As with all young bands on the rise these days, budget is always anemic at best. I knew I'd need substantial video coverage to ensure I had enough material to work with in the edit once the band left on tour. My solution was to shoot 5 cameras simultaenously: two 7D's and three GoPro Hero III's. I mounted the 7D's side by side, so I could operate both at the same time, as I planned on using a handful of dolly moves to add some kinetic energy to the final edit. Generally, my approach worked well.
The edit was pretty complicated, but by my own doing. I ended up with about 40 shots/takes to choose from for each measure of the song. I realized really quickly that there was no easy way to review each of the 40 shots from measure to measure, so I went another route. I created a rough cut of the video using only footage a single camera at a time. That forced me to choose only the best moments captured from each camera, resulting in about 5 distinct videos. Then I competed those 5 videos against each other, until I had a rough comprised of the best shots that had made their way to into the edit. From there, I spent another week combing through footage looking for shots I might missed, experimenting with cutaways of dancers, etc.

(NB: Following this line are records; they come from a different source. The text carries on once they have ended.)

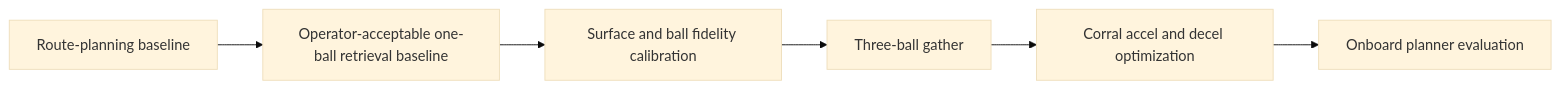
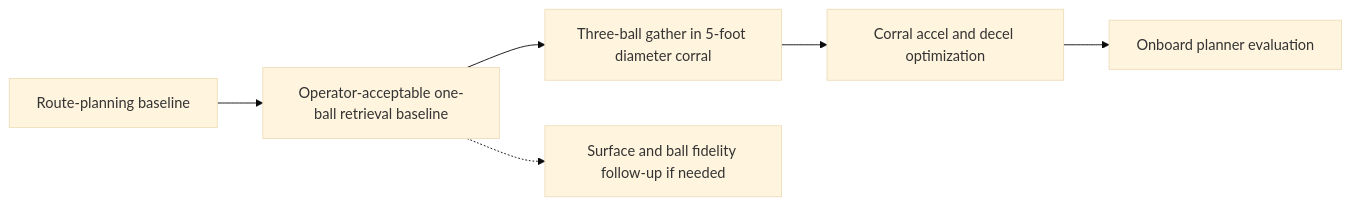
Before and after one commit to fsmalkin/chasebot: the diagram in docs/ROADMAP_2026_H2.md, drawn with Mermaid (base theme). The commit also changed other lines of this file and 22 other files, not shown here.

Commit message:
feat: expose multi-ball corral UAT and preserve final state

````diff
--- a/docs/ROADMAP_2026_H2.md
+++ b/docs/ROADMAP_2026_H2.md
@@ -151,8 +150,8 @@
 ```mermaid
 flowchart LR
     A[Route-planning baseline] --> B[Operator-acceptable one-ball retrieval baseline]
-    B --> C[Surface and ball fidelity calibration]
-    C --> D[Three-ball gather]
-    D --> E[Corral accel and decel optimization]
-    E --> F[Onboard planner evaluation]
+    B --> C[Three-ball gather in 5-foot diameter corral]
+    C --> D[Corral accel and decel optimization]
+    D --> E[Onboard planner evaluation]
+    B -.-> F[Surface and ball fidelity follow-up if needed]
 ```
````
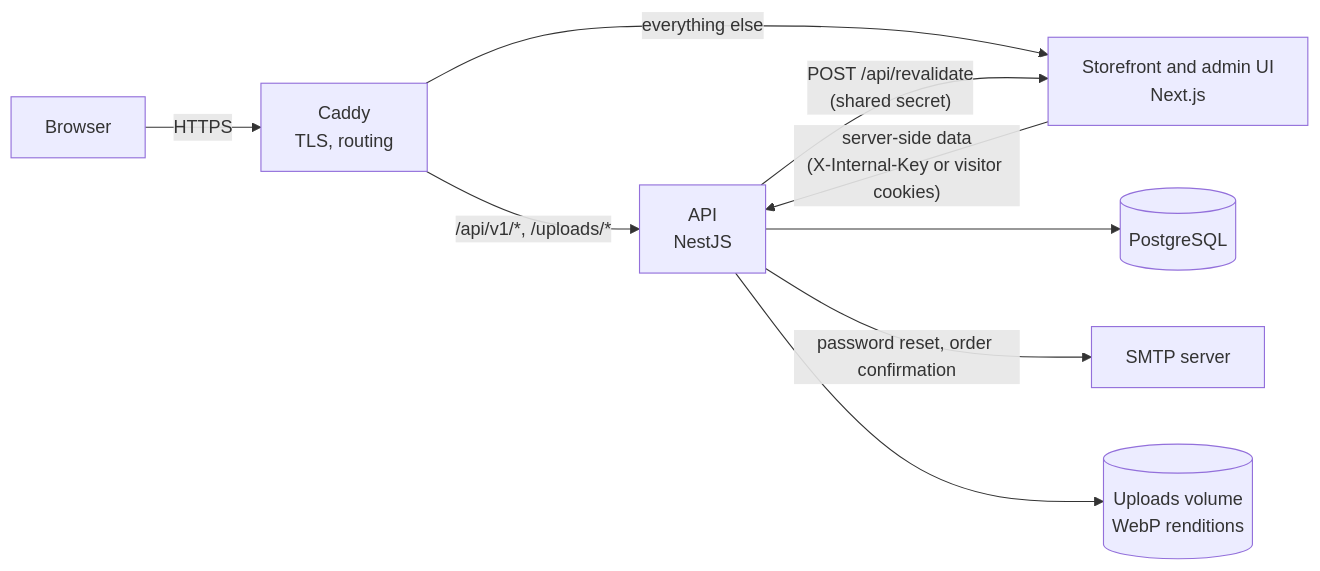
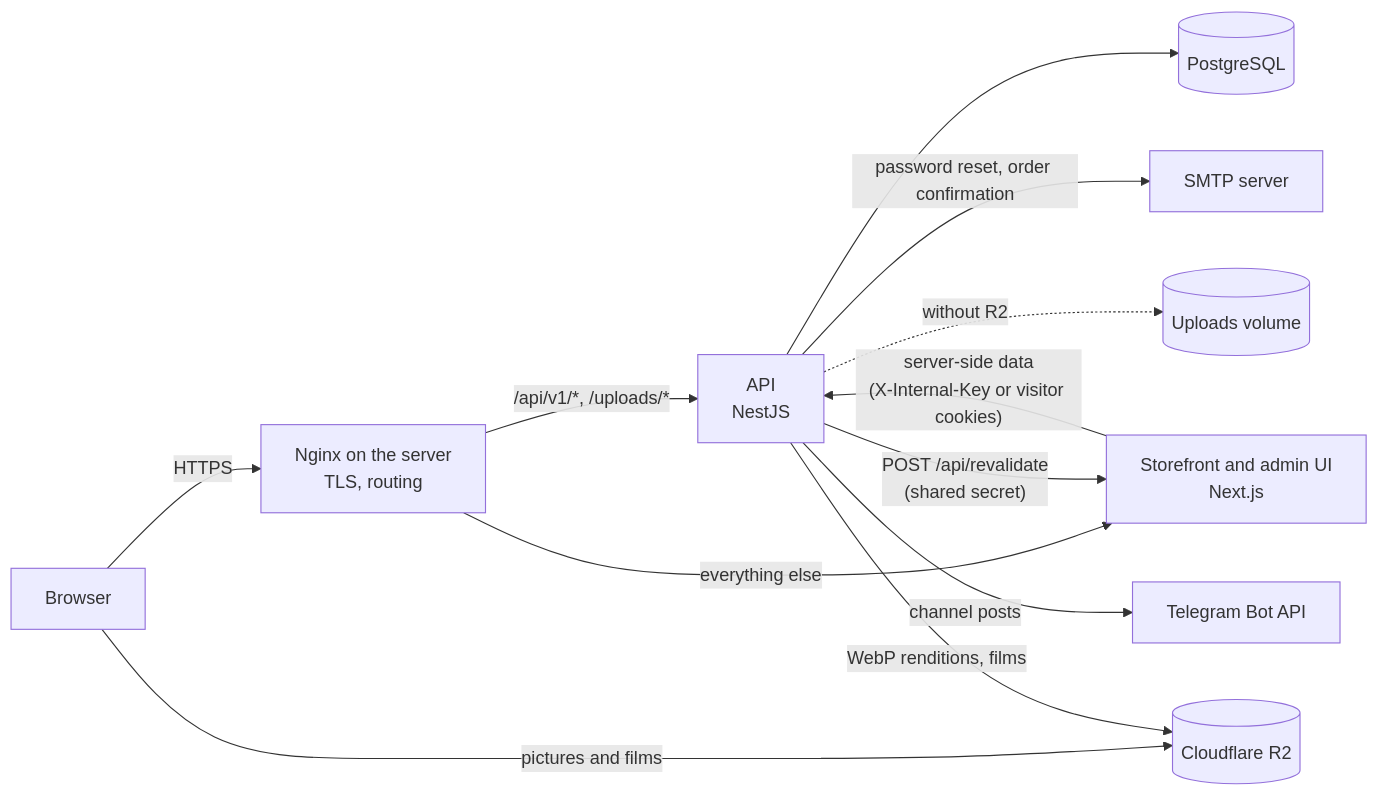
The first of 4 diagrams in docs/architecture/overview.md (AzimovAsadbek/teran), drawn with Mermaid before and after one commit. The commit also changed other lines of this file and 113 other files, not shown here.

````diff
--- a/docs/architecture/overview.md
+++ b/docs/architecture/overview.md
@@ -9,11 +9,14 @@
 ```mermaid
 flowchart LR
-    browser[Browser] -->|HTTPS| caddy[Caddy<br/>TLS, routing]
-    caddy -->|"/api/v1/*, /uploads/*"| api[API<br/>NestJS]
-    caddy -->|everything else| web[Storefront and admin UI<br/>Next.js]
+    browser[Browser] -->|HTTPS| nginx[Nginx on the server<br/>TLS, routing]
+    nginx -->|"/api/v1/*, /uploads/*"| api[API<br/>NestJS]
+    nginx -->|everything else| web[Storefront and admin UI<br/>Next.js]
+    browser -->|pictures and films| r2[(Cloudflare R2)]
     web -->|"server-side data<br/>(X-Internal-Key or visitor cookies)"| api
     api -->|"POST /api/revalidate<br/>(shared secret)"| web
     api --> db[(PostgreSQL)]
     api -->|password reset, order confirmation| smtp[SMTP server]
-    api --> uploads[(Uploads volume<br/>WebP renditions)]
+    api -->|WebP renditions, films| r2
+    api -.->|without R2| uploads[(Uploads volume)]
+    api -->|channel posts| telegram[Telegram Bot API]
 ```
````
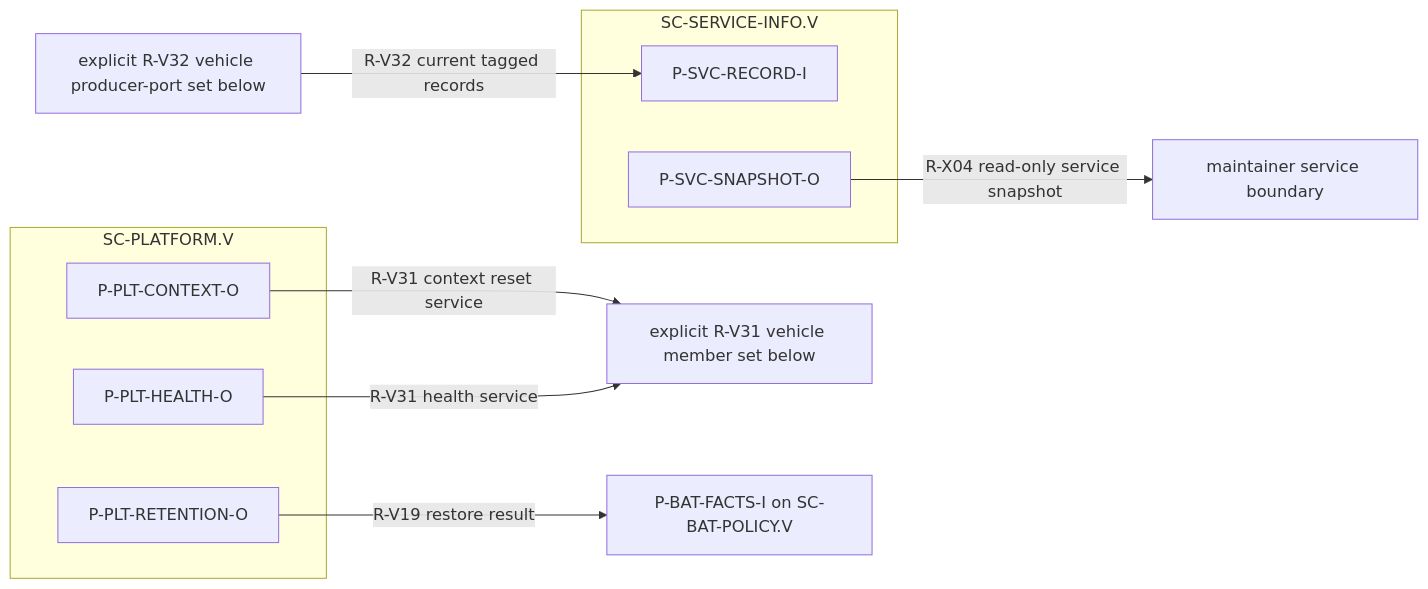
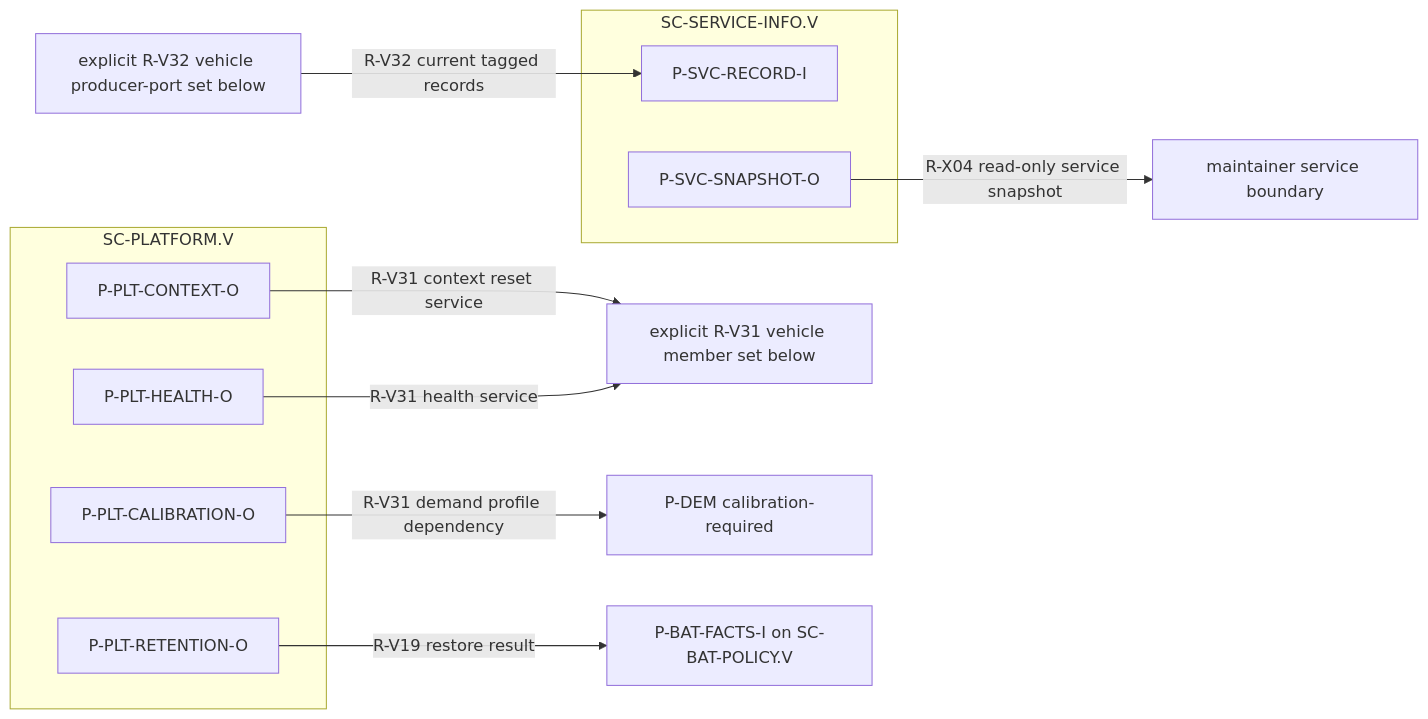
The fourth of 4 diagrams in .devenv/Architecture/SoftwareArchitecture/ARCH-003_Software_Architecture.md (dhellhake/X2CityMCU), drawn with Mermaid before and after one commit. The commit also changed other lines of this file and 71 other files, not shown here.

Commit message:
Added Data-Flow to all architecture layers

````diff
--- a/.devenv/Architecture/SoftwareArchitecture/ARCH-003_Software_Architecture.md
+++ b/.devenv/Architecture/SoftwareArchitecture/ARCH-003_Software_Architecture.md
@@ -301,17 +313,19 @@
 ```mermaid
 flowchart LR
     subgraph PLT[SC-PLATFORM.V]
         PVCO[P-PLT-CONTEXT-O]
         PVRO[P-PLT-RETENTION-O]
         PVHO[P-PLT-HEALTH-O]
+        PVCA[P-PLT-CALIBRATION-O]
     end
     subgraph SVC[SC-SERVICE-INFO.V]
         SVRI[P-SVC-RECORD-I]
         SVSO[P-SVC-SNAPSHOT-O]
     end
     PVCO -->|R-V31 context reset service| VC[explicit R-V31 vehicle member set below]
     PVHO -->|R-V31 health service| VC
+    PVCA -->|R-V31 demand profile dependency| DMC[P-DEM calibration-required]
     PVRO -->|R-V19 restore result| BP[P-BAT-FACTS-I on SC-BAT-POLICY.V]
     VP[explicit R-V32 vehicle producer-port set below] -->|R-V32 current tagged records| SVRI
     SVSO -->|R-X04 read-only service snapshot| VM[maintainer service boundary]
 ```
````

In the end I scrapped all the GoPro footage. Outdoors, the quality is pretty amazing. Indoors though, the quality quickly falls away if the lighting isn't blasting the subjects. Unfortunate, because I had some fun angles.
I also decided that I wanted to really accentuate the difference between Tommy's dancing in the intro, and motionless dancers behind him. These takes were improvised, and in retrospect I would have shot them differently to get a better result. No matter how hard the dancers tried to stand still, there was always someone swaying, blinking, coughing, etc. that ruined the vibe I wanted. My solution was to take a single frame of video to use as a plate, minimized Tommy as much as possible in it, then Roto'd another version of the same video clip, where only Tommy dancing was left. The results resulted in the background being more frozen while Tommy dances in the foreground.
I'm pleased with the final result. I think it does the band justice and represents them well. Live, Tommy is a total entertainer and the band is sharp as a tack. They're getting some quick press and attention, and I hope they get the success the absolutely deserve!